### Directions
When a line in the records contains the string "ipynb", copy that line.

### Extracted entries
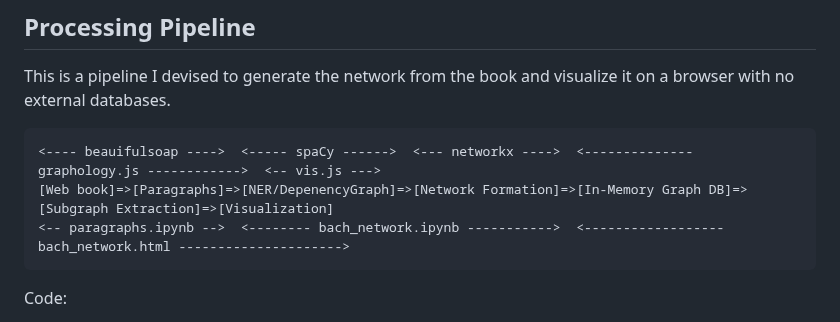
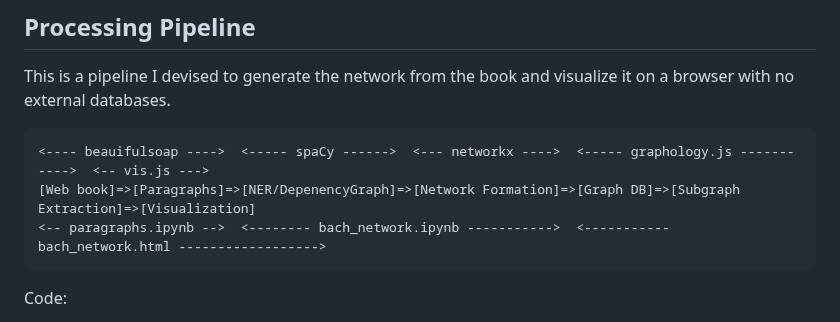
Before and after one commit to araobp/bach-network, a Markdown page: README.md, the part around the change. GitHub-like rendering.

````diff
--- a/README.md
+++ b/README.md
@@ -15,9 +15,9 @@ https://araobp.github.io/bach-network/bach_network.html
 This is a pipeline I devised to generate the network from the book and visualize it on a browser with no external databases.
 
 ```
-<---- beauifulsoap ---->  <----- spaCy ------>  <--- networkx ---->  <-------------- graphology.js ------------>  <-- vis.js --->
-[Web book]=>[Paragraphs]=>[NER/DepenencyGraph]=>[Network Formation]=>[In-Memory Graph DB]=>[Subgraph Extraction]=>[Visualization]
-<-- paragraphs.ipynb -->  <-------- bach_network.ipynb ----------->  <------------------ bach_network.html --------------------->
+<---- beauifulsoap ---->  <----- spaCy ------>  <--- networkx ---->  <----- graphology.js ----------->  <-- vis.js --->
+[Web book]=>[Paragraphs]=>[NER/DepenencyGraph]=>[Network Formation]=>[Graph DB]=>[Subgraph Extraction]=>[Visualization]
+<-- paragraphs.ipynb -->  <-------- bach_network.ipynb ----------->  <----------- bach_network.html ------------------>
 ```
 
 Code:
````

...

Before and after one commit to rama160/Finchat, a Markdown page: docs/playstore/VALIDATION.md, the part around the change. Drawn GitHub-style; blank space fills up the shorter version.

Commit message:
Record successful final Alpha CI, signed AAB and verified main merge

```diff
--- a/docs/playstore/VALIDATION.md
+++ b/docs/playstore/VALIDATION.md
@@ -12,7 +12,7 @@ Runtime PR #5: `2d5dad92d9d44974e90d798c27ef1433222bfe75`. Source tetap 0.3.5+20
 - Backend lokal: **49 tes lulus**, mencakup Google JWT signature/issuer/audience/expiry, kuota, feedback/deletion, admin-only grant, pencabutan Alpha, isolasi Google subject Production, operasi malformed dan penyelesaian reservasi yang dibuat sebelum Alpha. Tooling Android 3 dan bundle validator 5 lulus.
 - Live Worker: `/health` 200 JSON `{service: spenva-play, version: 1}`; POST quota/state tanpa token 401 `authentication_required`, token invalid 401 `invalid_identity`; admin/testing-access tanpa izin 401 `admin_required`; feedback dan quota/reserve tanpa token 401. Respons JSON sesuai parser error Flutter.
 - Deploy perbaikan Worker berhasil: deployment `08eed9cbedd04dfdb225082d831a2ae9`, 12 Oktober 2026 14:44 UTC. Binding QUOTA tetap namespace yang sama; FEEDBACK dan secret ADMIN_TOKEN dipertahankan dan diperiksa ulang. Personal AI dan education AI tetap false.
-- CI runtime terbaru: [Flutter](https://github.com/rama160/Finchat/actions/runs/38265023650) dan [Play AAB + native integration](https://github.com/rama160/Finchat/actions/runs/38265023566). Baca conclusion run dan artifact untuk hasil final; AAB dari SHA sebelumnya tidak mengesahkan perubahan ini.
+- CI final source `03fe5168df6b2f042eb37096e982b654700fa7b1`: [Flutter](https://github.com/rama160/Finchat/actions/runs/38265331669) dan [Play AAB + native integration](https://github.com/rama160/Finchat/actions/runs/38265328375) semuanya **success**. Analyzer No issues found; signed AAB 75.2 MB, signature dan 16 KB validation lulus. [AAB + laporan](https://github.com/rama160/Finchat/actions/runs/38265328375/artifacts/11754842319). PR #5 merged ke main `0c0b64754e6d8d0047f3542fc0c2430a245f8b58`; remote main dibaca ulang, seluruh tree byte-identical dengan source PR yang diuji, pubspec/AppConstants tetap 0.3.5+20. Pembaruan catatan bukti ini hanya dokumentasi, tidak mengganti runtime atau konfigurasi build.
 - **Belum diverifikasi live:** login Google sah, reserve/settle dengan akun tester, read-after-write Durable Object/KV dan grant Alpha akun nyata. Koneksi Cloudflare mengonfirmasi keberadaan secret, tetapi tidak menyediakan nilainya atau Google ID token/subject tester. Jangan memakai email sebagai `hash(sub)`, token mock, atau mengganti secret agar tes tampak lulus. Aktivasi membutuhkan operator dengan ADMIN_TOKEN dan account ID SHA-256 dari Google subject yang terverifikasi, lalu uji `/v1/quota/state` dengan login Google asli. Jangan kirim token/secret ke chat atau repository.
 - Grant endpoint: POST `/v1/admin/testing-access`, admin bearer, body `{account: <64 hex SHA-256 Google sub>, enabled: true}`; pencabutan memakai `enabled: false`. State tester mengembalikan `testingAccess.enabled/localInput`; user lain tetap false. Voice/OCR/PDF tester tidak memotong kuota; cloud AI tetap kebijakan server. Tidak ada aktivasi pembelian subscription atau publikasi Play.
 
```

### Result of this exercise
-<-- paragraphs.ipynb -->  <-------- bach_network.ipynb ----------->  <------------------ bach_network.html --------------------->
+<-- paragraphs.ipynb -->  <-------- bach_network.ipynb ----------->  <----------- bach_network.html ------------------>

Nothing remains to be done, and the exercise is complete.